The Chronicle of Higher Education reported last week that colleges aren’t providing enough hybrid courses, as shown in a recent survey of over 20,000 current and prospective students. Eduventures, the consulting firm that conducted the survey, discovered that although 33 percent of prospective students chose hybrid learning as their preferred format, only 19 percent of current students were actually enrolled in hybrid courses. The gap is attracting attention, and Eduventures believes the lack of hybrid courses offered by colleges is the cause of it.

Hybrid learning has been praised and supported by many in the education world. By increasing the number of hybrid courses offered, colleges could potentially increase student satisfaction while saving money.
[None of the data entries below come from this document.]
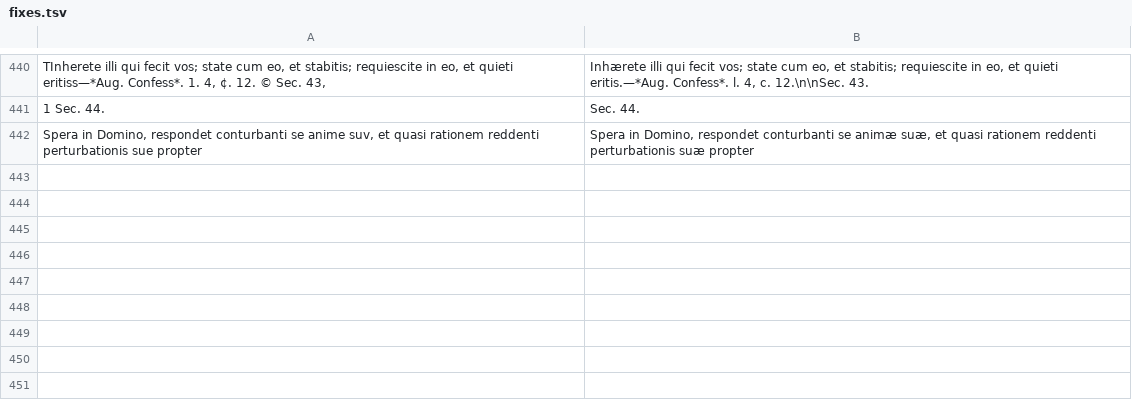
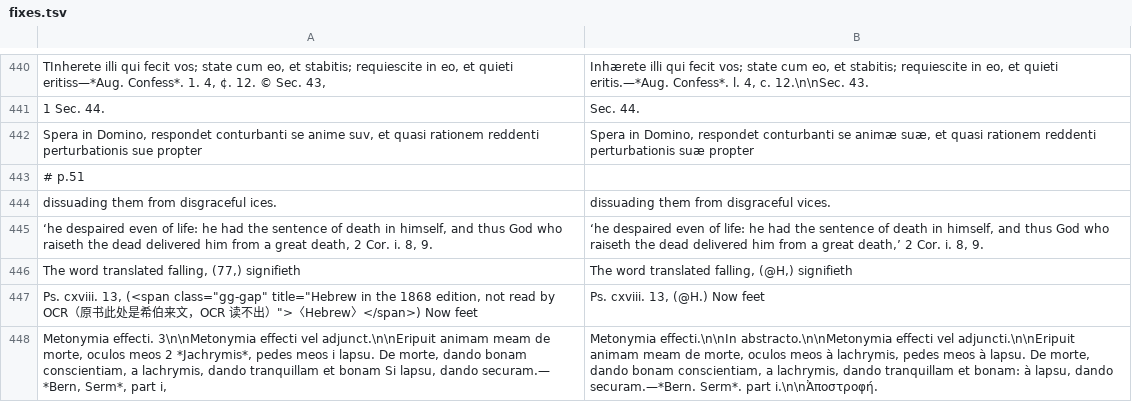
Before and after one commit to whcjb/whcjb.github.io, a TSV file: gouge_raw/psalm116/fixes.tsv, drawn as a sheet; only a part is shown, gaps mark what is left out.

```diff
--- a/gouge_raw/psalm116/fixes.tsv
+++ b/gouge_raw/psalm116/fixes.tsv
@@ -442 +442,7 @@ TInherete illi qui fecit vos; state cum eo, et stabitis; requiescite in eo, et q
 Spera in Domino, respondet conturbanti se anime suv, et quasi rationem reddenti perturbationis sue propter	Spera in Domino, respondet conturbanti se animæ suæ, et quasi rationem reddenti perturbationis suæ propter
+# p.51
+dissuading them from disgraceful ices.	dissuading them from disgraceful vices.
+‘he despaired even of life: he had the sentence of death in himself, and thus God who raiseth the dead delivered him from a great death, 2 Cor. i. 8, 9.	‘he despaired even of life: he had the sentence of death in himself, and thus God who raiseth the dead delivered him from a great death,’ 2 Cor. i. 8, 9.
+The word translated falling, (77,) signifieth	The word translated falling, (@H,) signifieth
+Ps. cxviii. 13, (<span class="gg-gap" title="Hebrew in the 1868 edition, not read by OCR（原书此处是希伯来文，OCR 读不出）">〈Hebrew〉</span>) Now feet	Ps. cxviii. 13, (@H.) Now feet
+Metonymia effecti. 3\n\nMetonymia effecti vel adjunct.\n\nEripuit animam meam de morte, oculos meos 2 *Jachrymis*, pedes meos i lapsu. De morte, dando bonam conscientiam, a lachrymis, dando tranquillam et bonam Si lapsu, dando securam.— *Bern, Serm*, part i,	Metonymia effecti.\n\nIn abstracto.\n\nMetonymia effecti vel adjuncti.\n\nEripuit animam meam de morte, oculos meos à lachrymis, pedes meos à lapsu. De morte, dando bonam conscientiam, a lachrymis, dando tranquillam et bonam: à lapsu, dando securam.—*Bern. Serm*. part i.\n\nἈποστροφή.
```
Also changed, not shown: 2 other files.
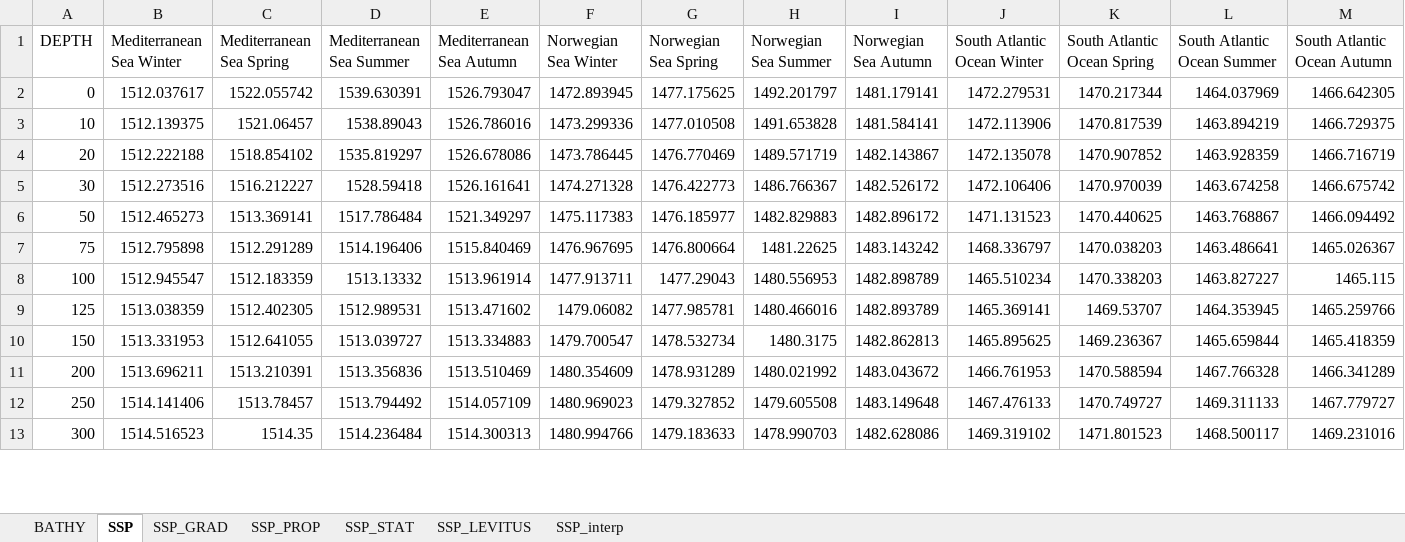
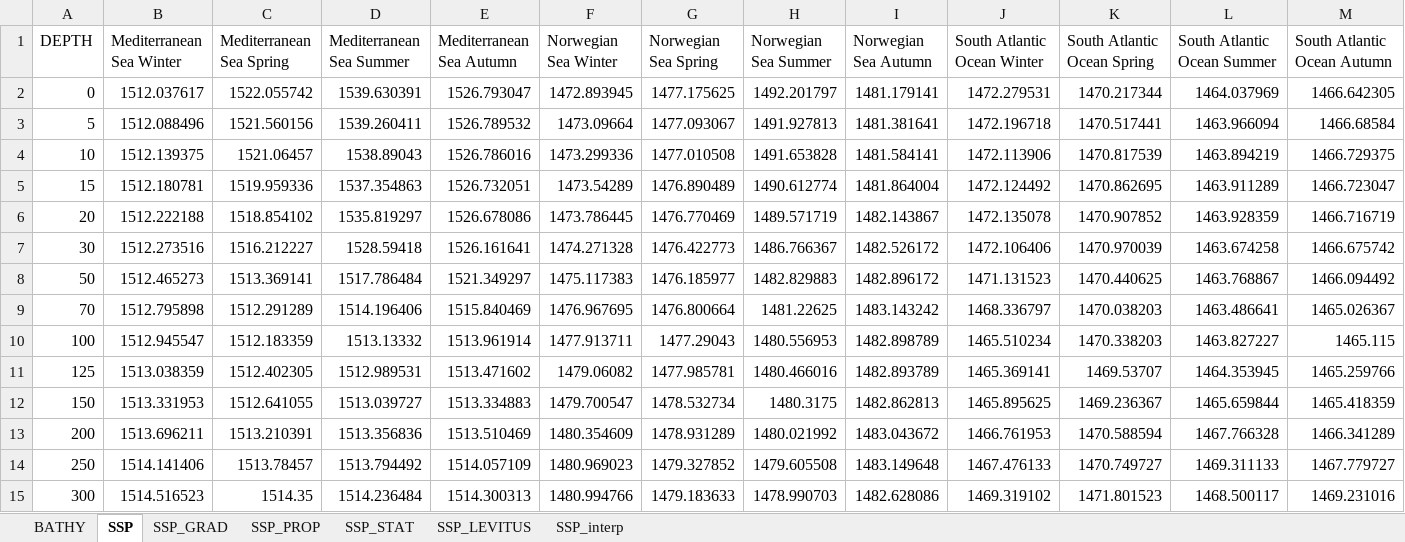
Before and after one commit to kubpie/SPM-Thesis, an Excel workbook: data/env.xlsx, sheet SSP, drawn as a sheet; only a part is shown; values as stored, in another font and other column widths than the file's, no borders; addresses are those after the commit; rows hold the shown columns only; the diff covers the shown part only; the diff names each change by its address in the sheet, - before the commit and + after, or states it on an @@ line.

```diff
--- a/data/env.xlsx (sheet SSP)
+++ b/data/env.xlsx (sheet SSP)
+row 3: 5 | 1512.088496 | 1521.560156 | 1539.260411 | 1526.789532 | 1473.09664 | 1477.093067 | 1491.927813 | 1481.381641 | 1472.196718 | 1470.517441 | 1463.966094 | 1466.68584
+row 5: 15 | 1512.180781 | 1519.959336 | 1537.354863 | 1526.732051 | 1473.54289 | 1476.890489 | 1490.612774 | 1481.864004 | 1472.124492 | 1470.862695 | 1463.911289 | 1466.723047
-A9 (DEPTH): 75
+A9 (DEPTH): 70
```
Also changed, not shown: 37 edited cells elsewhere in this sheet, sheet SSP_interp, 9 other files.
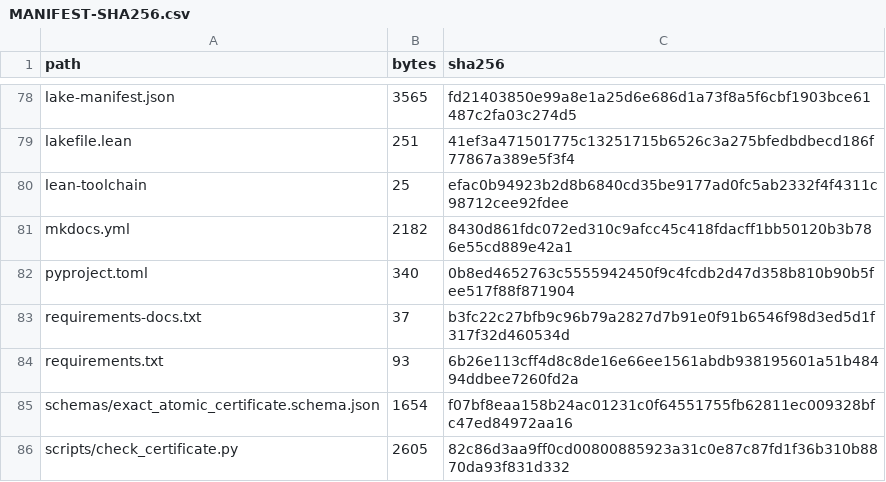
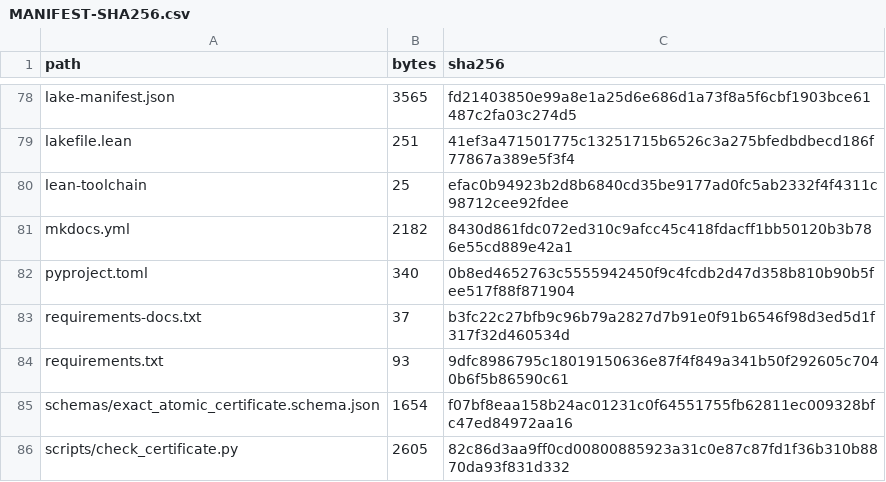
Before and after one commit to lluiseriksson/riemann-prime-resolvent, a CSV file: subprojects/riemann-one-point-resolvent/MANIFEST-SHA256.csv, drawn as a sheet; only a part is shown, gaps mark what is left out.

```diff
--- a/subprojects/riemann-one-point-resolvent/MANIFEST-SHA256.csv
+++ b/subprojects/riemann-one-point-resolvent/MANIFEST-SHA256.csv
@@ -83,3 +83,3 @@ pyproject.toml,340,0b8ed4652763c5555942450f9c4fcdb2d47d358b810b90b5fee517f88f871
 requirements-docs.txt,37,b3fc22c27bfb9c96b79a2827d7b91e0f91b6546f98d3ed5d1f317f32d460534d
-requirements.txt,93,6b26e113cff4d8c8de16e66ee1561abdb938195601a51b48494ddbee7260fd2a
+requirements.txt,93,9dfc8986795c18019150636e87f4f849a341b50f292605c7040b6f5b86590c61
 schemas/exact_atomic_certificate.schema.json,1654,f07bf8eaa158b24ac01231c0f64551755fb62811ec009328bfc47ed84972aa16
```
Also changed, not shown: MANIFEST-SHA256.csv, 1 other file.
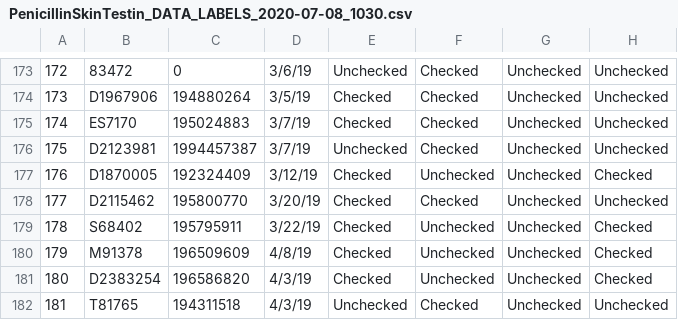
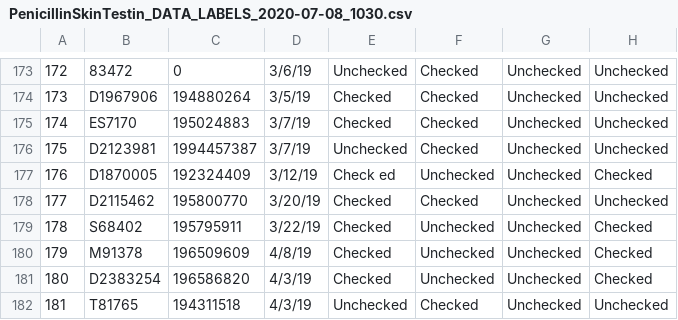
Before and after one commit to yarrington88/Duke_ASET, a CSV file: PenicillinSkinTestin_DATA_LABELS_2020-07-08_1030.csv, drawn as a sheet; only a part is shown, gaps mark what is left out; the diff names each change by its address in the sheet, - before the commit and + after, or states it on an @@ line.

```diff
--- a/PenicillinSkinTestin_DATA_LABELS_2020-07-08_1030.csv
+++ b/PenicillinSkinTestin_DATA_LABELS_2020-07-08_1030.csv
-E177: Checked
+E177: Check ed
```
Also changed, not shown: 2 other files.
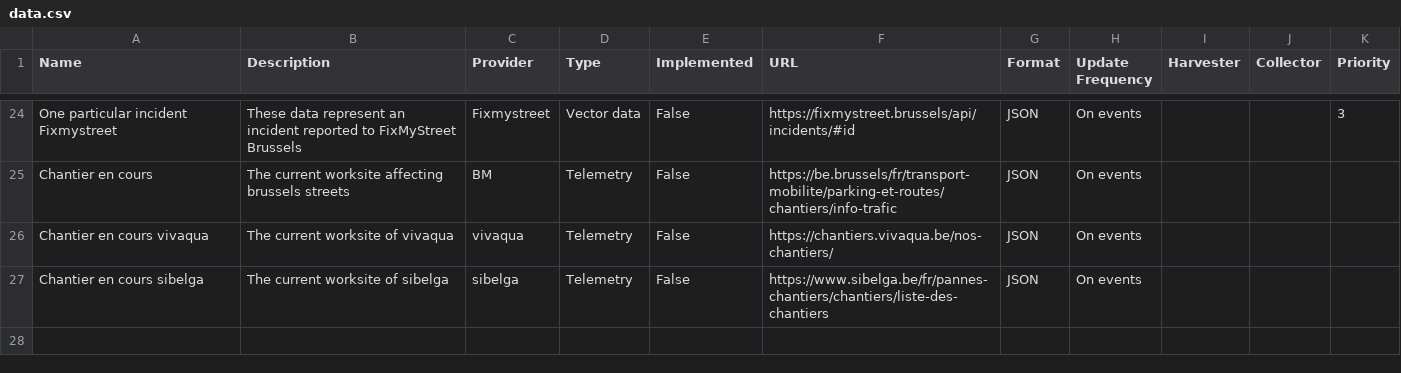
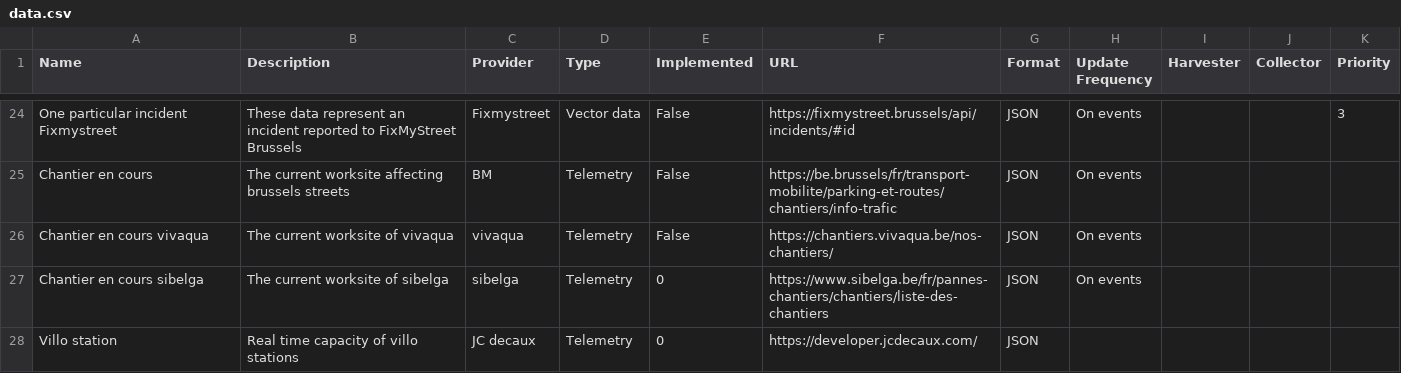
Before and after one commit to FARI-brussels/digital-twin-progress-tracker, a CSV file: data.csv, drawn as a sheet; only a part is shown, gaps mark what is left out.

Commit message:
villo

```diff
--- a/data.csv
+++ b/data.csv
@@ -26,2 +26,3 @@ Chantier en cours,The current worksite affecting brussels streets,BM,Telemetry,F
 Chantier en cours vivaqua,The current worksite of vivaqua,vivaqua,Telemetry,False,https://chantiers.vivaqua.be/nos-chantiers/,JSON,On events,,,
-Chantier en cours sibelga,The current worksite of sibelga,sibelga,Telemetry,False,https://www.sibelga.be/fr/pannes-chantiers/chantiers/liste-des-chantiers,JSON,On events,,,
+Chantier en cours sibelga,The current worksite of sibelga,sibelga,Telemetry,0,https://www.sibelga.be/fr/pannes-chantiers/chantiers/liste-des-chantiers,JSON,On events,,,
+Villo station,Real time capacity of villo stations,JC decaux,Telemetry,0,https://developer.jcdecaux.com/,JSON
```
Also changed, not shown: 1 other file.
However, most colleges are still having problems with finding a stable halfway-point between traditional face-to-face and online learning.

Although the report itself isn’t available for free online, the full Chronicle article can be found here.